Adding a second step to CAR T-cell therapy may make it effective against HIV

Chimeric antigen receptor or CAR T-cell therapy is FDA approved to treat patients with blood cancers including non-Hodgkins lymphoma and acute lymphoblastic leukemia, whose disease persists or returns following first-line treatments. One reason CAR T-cell therapy is effective is because a patient’s blood contains an abundance of the cancer cells that stimulate the activation and expansion of the modified T-cells. 

Robust expansion of HIV CAR T cells following antigen boosting in ART-suppressed nonhuman primates.For people with HIV, however, it’s a different story. They do not have sufficient HIV-infected cells to trigger long-term expansion of CAR T-cells. Many are on antiretroviral therapy (ART) which is designed to suppress the virus, and any virus that does exist is not usually detectable in circulating blood, but rather is found in lymphoid tissues, the gut, and central nervous system.  

Frederick National Laboratory scientists and other colleagues led by investigators at the Fred Hutchinson Cancer Center have developed a manufacturing model to overcome the limitations posed by insufficient antigenic material for CAR T therapy.

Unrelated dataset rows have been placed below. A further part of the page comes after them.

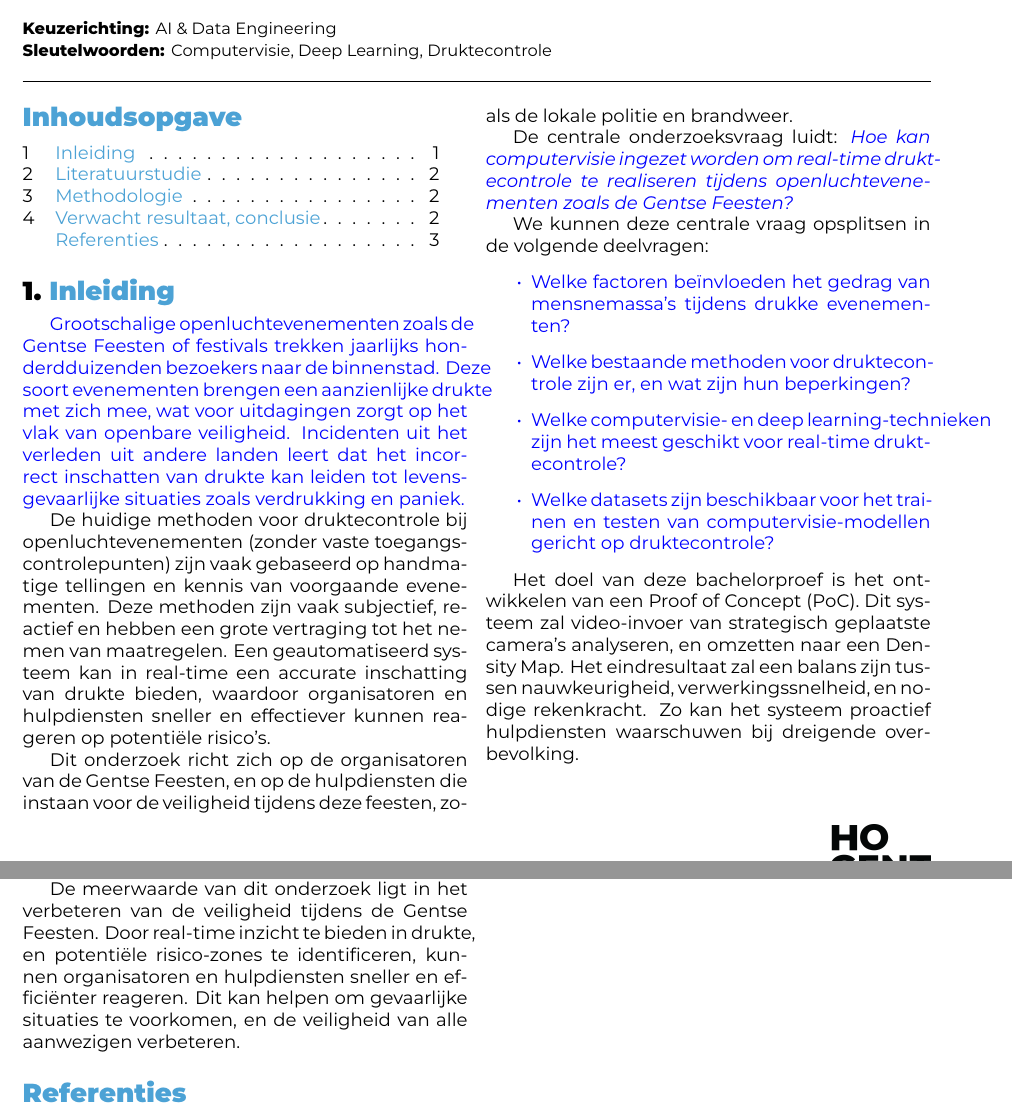
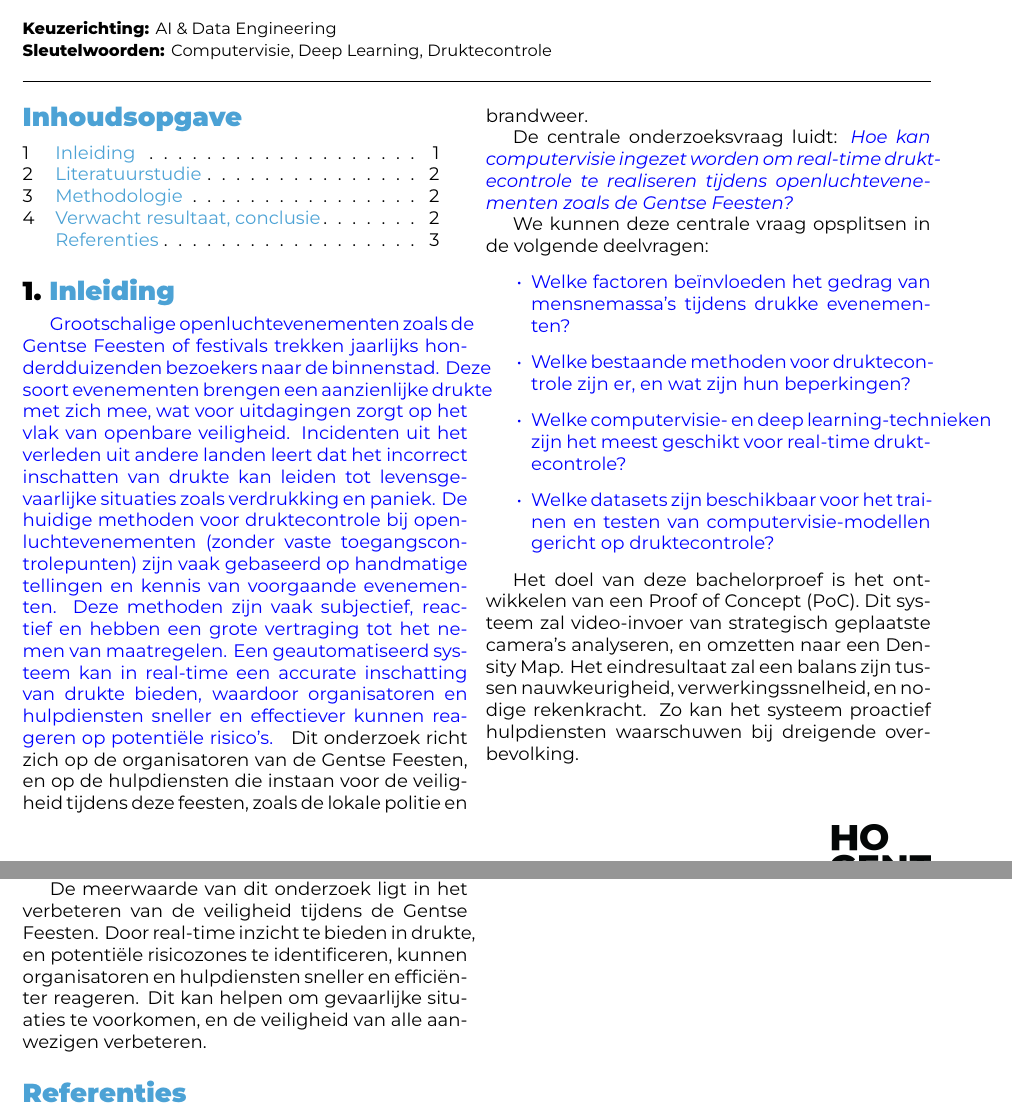
Before and after one commit to WouterVantienenHOGENT/bachelorproef, a LaTeX document (voorstel/VantienenWouter-BPvoorstel.tex, which reads voorstel/voorstel-inhoud.tex): two parts of pages 1 and 3 of 3, joined at a grey line, cut so that both start at the same text. Compiled offline with XeLaTeX.

Commit message:
Kleine verandering
Een beetje meer ingekleurd, tweede alinea hoorde ook bij
probleemstelling

```diff
--- a/voorstel/voorstel-inhoud.tex
+++ b/voorstel/voorstel-inhoud.tex
@@ -15,10 +15,10 @@
 \section{Inleiding}%
 \label{sec:inleiding}
 
-\textcolor{blue}{Grootschalige openluchtevenementen zoals de Gentse Feesten of festivals trekken jaarlijks honderdduizenden bezoekers naar de binnenstad. Deze soort evenementen brengen een aanzienlijke drukte met zich mee, wat voor uitdagingen zorgt op het vlak van openbare veiligheid. Incidenten uit het verleden uit andere landen leert dat het incorrect inschatten van drukte kan leiden tot levensgevaarlijke situaties zoals verdrukking en paniek.}
-
-De huidige methoden voor druktecontrole bij openluchtevenementen (zonder vaste toegangscontrolepunten) zijn vaak gebaseerd op handmatige tellingen en kennis van voorgaande evenementen. Deze methoden zijn vaak subjectief, reactief en hebben een grote vertraging tot het nemen van maatregelen. Een geautomatiseerd systeem kan in real-time een accurate inschatting van drukte bieden, waardoor organisatoren en hulpdiensten sneller en effectiever kunnen reageren op potentiële risico's.
-
+\textcolor{blue}{
+  Grootschalige openluchtevenementen zoals de Gentse Feesten of festivals trekken jaarlijks honderdduizenden bezoekers naar de binnenstad. Deze soort evenementen brengen een aanzienlijke drukte met zich mee, wat voor uitdagingen zorgt op het vlak van openbare veiligheid. Incidenten uit het verleden uit andere landen leert dat het incorrect inschatten van drukte kan leiden tot levensgevaarlijke situaties zoals verdrukking en paniek.
+  De huidige methoden voor druktecontrole bij openluchtevenementen (zonder vaste toegangscontrolepunten) zijn vaak gebaseerd op handmatige tellingen en kennis van voorgaande evenementen. Deze methoden zijn vaak subjectief, reactief en hebben een grote vertraging tot het nemen van maatregelen. Een geautomatiseerd systeem kan in real-time een accurate inschatting van drukte bieden, waardoor organisatoren en hulpdiensten sneller en effectiever kunnen reageren op potentiële risico's.
+}
 Dit onderzoek richt zich op de organisatoren van de Gentse Feesten, en op de hulpdiensten die instaan voor de veiligheid tijdens deze feesten, zoals de lokale politie en brandweer.
 
 De centrale onderzoeksvraag luidt: \textcolor{blue}{\emph{Hoe kan computervisie ingezet worden om real-time druktecontrole te realiseren tijdens openluchtevenementen zoals de Gentse Feesten?}}
@@ -74,4 +74,4 @@ Gezien het iteratieve karakter van modelontwikkeling, is het mogelijk dat fases
 
 Het verwachte resultaat van dit onderzoek is een werkend PoC-systeem, dat in staat is om real-time druktecontrole uit te voeren tijdens de Gentse Feesten. Het systeem zal gebruik maken van computervisie om camerabeelden te analyseren, en een density map te genereren die de drukte in kaart brengt. Het systeem zal gemakkelijk zijn om te integreren met bestaande infrastructuur, en zal geen speciale hardware vereisen. Verder zal het systeem voldoen aan de wetten rond privacy.
 
-De meerwaarde van dit onderzoek ligt in het verbeteren van de veiligheid tijdens de Gentse Feesten. Door real-time inzicht te bieden in drukte, en potentiële risico-zones te identificeren, kunnen organisatoren en hulpdiensten sneller en efficiënter reageren. Dit kan helpen om gevaarlijke situaties te voorkomen, en de veiligheid van alle aanwezigen verbeteren.
+De meerwaarde van dit onderzoek ligt in het verbeteren van de veiligheid tijdens de Gentse Feesten. Door real-time inzicht te bieden in drukte, en potentiële risicozones te identificeren, kunnen organisatoren en hulpdiensten sneller en efficiënter reageren. Dit kan helpen om gevaarlijke situaties te voorkomen, en de veiligheid van alle aanwezigen verbeteren.
```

In a paper published in Blood, lead author Christopher Peterson from Fred Hutchinson indicates it is the first preclinical study—in an animal model--to show expansion of virus-specific CAR T-cells in infected hosts on ART that ultimately delayed the return of the virus when ART was discontinued. 

In addition, results of the study show the CAR T-cell therapy was safe for the subjects in their experiments, and the authors said that bodes well for an ongoing clinical trial of CD4 CAR T-cells in HIV-infected people who are stable on ART.   

CAR-T for virus calls for different approach 

This small study looked at four rhesus macaques infected with SHIV, a laboratory-engineered virus designed to cause AIDS disease in monkeys and allow testing of HIV-specific treatments. The animals were on ART for about 18 months.  

CAR T-cell therapy for leukemia in humans takes some of the patient’s own healthy cells and modifies them in the lab to boost the body’s immune response when they are injected back into the patient and expand to attack the cancer.  

In this study, CD4 T cells were removed from each animal and sent to the laboratory for modification in preparation for CAR-T therapy, roughly an eight-day process. The animals then received an infusion of their own modified CD4 CAR-T cells to help fight HIV infection. 

The animals received a second infusion of a specific line of laboratory-grown cells, modified to express HIV viral proteins. This supplemental round of cells was infused 19 days after the initial infusion and was designed to boost the expansion of the infused, anti-viral CAR T-cells. 

Second round of cell therapy appears to boost effectiveness 

ART was withdrawn from the animals 12 days after the boost. Researchers said blood tests showed the CD4 CAR T-cells successfully expanded in all four of the animals. Two of the four experienced cell expansion even before ART was removed. There was also evidence of cell expansion in tissue samples from the gut, lymph nodes, and other locations in the body where HIV is known to persist even when a patient is on ART. Results also showed the CD4 CAR T-cell treated animals experienced a slower rebound of the virus upon ART discontinuation compared to those that did not undergo CAR T-cell therapy. These results were not statistically significant and did not persist in two of the four monkeys. 

“The results of this study show HIV/SHIV-specific CAR T-cells can expand in the blood and lymphoid tissues following a boost with HIV envelope-expressing cells,” said FNL’s Christine Fennessey, who along with AIDS and Cancer Virus Program colleague Brandon Keele was co-author on the study.  “This finding lays the groundwork for similar two-step therapies for other CAR T-cell targets with limited antigen expression, such as solid cancerous tumors.”